WORK TO BE COMPLETED
I'd like every line from the material below that has "https" in it.

RECORDS SHOWN
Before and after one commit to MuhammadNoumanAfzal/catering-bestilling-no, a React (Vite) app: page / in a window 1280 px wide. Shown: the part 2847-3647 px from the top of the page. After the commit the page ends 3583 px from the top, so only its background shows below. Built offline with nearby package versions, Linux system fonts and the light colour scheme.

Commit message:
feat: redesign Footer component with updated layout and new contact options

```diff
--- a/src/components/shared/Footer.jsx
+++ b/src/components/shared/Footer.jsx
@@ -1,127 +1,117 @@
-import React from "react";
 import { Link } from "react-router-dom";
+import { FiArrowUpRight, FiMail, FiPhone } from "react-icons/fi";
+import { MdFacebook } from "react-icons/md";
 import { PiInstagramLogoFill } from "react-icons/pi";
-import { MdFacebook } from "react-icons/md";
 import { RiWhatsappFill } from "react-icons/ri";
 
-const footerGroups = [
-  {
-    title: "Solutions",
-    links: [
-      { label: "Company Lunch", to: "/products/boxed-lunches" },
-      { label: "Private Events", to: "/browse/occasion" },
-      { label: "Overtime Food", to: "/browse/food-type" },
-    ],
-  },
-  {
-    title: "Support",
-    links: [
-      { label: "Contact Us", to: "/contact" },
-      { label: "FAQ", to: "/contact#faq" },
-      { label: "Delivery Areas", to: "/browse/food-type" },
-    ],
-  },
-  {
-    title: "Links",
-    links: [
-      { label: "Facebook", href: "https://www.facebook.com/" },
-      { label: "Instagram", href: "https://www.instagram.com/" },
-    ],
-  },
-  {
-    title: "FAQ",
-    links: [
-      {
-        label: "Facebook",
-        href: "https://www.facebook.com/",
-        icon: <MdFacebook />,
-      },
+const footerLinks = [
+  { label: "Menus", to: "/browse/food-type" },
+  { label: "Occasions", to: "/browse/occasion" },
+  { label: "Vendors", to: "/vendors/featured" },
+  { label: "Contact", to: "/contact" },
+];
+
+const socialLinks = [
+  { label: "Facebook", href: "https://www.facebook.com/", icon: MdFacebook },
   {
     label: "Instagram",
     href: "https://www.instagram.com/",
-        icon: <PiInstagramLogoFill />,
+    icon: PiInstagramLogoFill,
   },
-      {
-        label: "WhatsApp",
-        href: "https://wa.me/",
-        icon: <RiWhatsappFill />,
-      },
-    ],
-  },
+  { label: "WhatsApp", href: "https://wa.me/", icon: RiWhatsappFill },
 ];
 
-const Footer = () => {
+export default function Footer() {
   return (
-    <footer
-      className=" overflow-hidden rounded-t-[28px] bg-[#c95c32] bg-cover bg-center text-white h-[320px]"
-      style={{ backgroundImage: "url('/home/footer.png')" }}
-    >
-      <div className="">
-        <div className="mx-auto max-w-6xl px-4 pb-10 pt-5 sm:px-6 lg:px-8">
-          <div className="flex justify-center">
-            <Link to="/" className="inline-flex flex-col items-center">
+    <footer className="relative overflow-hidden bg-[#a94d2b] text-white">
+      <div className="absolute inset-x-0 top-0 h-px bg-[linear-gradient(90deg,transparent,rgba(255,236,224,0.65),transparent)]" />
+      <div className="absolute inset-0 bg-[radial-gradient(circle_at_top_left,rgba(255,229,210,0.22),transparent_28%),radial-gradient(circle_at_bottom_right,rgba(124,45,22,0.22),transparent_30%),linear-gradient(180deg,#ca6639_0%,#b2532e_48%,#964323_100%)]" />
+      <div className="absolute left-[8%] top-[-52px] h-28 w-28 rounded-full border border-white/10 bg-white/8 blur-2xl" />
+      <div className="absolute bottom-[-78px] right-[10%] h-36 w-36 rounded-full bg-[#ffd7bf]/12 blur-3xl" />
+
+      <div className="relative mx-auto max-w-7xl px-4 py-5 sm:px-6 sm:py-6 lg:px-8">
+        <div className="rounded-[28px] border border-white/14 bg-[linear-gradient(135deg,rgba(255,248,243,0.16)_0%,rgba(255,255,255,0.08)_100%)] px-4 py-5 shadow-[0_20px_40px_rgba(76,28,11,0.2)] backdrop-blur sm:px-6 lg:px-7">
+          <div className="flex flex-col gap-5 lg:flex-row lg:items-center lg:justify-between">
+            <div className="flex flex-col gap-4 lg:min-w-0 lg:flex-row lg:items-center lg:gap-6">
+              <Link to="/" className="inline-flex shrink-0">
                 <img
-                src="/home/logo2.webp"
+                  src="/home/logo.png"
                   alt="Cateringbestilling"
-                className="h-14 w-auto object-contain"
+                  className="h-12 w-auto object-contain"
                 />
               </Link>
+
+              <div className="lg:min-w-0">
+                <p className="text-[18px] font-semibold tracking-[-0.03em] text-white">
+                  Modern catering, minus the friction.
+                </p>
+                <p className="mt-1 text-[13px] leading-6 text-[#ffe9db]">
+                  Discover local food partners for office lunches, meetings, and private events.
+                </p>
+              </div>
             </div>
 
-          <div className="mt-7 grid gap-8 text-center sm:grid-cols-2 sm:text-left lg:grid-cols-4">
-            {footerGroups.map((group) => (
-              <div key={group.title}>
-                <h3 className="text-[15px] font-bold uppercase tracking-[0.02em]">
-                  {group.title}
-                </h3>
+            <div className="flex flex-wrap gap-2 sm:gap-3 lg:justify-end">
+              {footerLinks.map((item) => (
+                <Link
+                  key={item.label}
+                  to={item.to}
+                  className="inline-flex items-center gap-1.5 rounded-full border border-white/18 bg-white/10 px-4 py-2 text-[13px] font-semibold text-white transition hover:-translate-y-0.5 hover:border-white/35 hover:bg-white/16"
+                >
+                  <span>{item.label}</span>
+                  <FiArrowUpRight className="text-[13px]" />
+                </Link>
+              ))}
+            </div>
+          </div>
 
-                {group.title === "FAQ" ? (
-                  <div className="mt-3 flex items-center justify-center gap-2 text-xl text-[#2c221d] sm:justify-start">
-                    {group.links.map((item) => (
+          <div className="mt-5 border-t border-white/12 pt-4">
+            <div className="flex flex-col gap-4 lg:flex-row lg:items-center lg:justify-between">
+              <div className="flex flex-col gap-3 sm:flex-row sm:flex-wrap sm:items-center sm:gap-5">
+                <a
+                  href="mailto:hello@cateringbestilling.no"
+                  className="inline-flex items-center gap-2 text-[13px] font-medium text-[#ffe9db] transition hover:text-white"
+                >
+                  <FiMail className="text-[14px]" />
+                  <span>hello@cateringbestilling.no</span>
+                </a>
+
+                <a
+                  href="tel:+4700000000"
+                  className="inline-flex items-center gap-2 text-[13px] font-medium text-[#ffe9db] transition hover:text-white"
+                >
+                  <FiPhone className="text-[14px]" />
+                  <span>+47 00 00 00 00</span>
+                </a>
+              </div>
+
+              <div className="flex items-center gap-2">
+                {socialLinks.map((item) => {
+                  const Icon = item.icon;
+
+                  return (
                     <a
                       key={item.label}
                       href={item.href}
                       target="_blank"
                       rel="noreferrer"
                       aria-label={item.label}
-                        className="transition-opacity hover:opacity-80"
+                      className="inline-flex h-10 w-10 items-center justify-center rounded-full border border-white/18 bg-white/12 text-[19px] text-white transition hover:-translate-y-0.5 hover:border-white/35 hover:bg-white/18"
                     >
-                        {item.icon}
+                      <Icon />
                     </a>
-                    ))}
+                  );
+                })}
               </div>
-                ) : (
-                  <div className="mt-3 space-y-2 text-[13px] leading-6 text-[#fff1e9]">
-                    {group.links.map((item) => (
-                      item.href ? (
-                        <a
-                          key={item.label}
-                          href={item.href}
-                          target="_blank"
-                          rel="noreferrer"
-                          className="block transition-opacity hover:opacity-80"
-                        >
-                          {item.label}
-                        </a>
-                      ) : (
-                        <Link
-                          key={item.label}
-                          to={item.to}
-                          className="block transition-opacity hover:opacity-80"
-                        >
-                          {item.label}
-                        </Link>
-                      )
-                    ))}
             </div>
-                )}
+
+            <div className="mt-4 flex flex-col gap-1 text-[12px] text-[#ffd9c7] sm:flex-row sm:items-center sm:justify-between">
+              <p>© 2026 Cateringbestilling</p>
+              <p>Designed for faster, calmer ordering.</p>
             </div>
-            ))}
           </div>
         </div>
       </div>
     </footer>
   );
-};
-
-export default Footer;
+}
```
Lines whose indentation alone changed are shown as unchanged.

RESPONSE BOX
-      { label: "Facebook", href: "https://www.facebook.com/" },
-      { label: "Instagram", href: "https://www.instagram.com/" },
-        href: "https://www.facebook.com/",
+  { label: "Facebook", href: "https://www.facebook.com/", icon: MdFacebook },
     href: "https://www.instagram.com/",
-        href: "https://wa.me/",
+  { label: "WhatsApp", href: "https://wa.me/", icon: RiWhatsappFill },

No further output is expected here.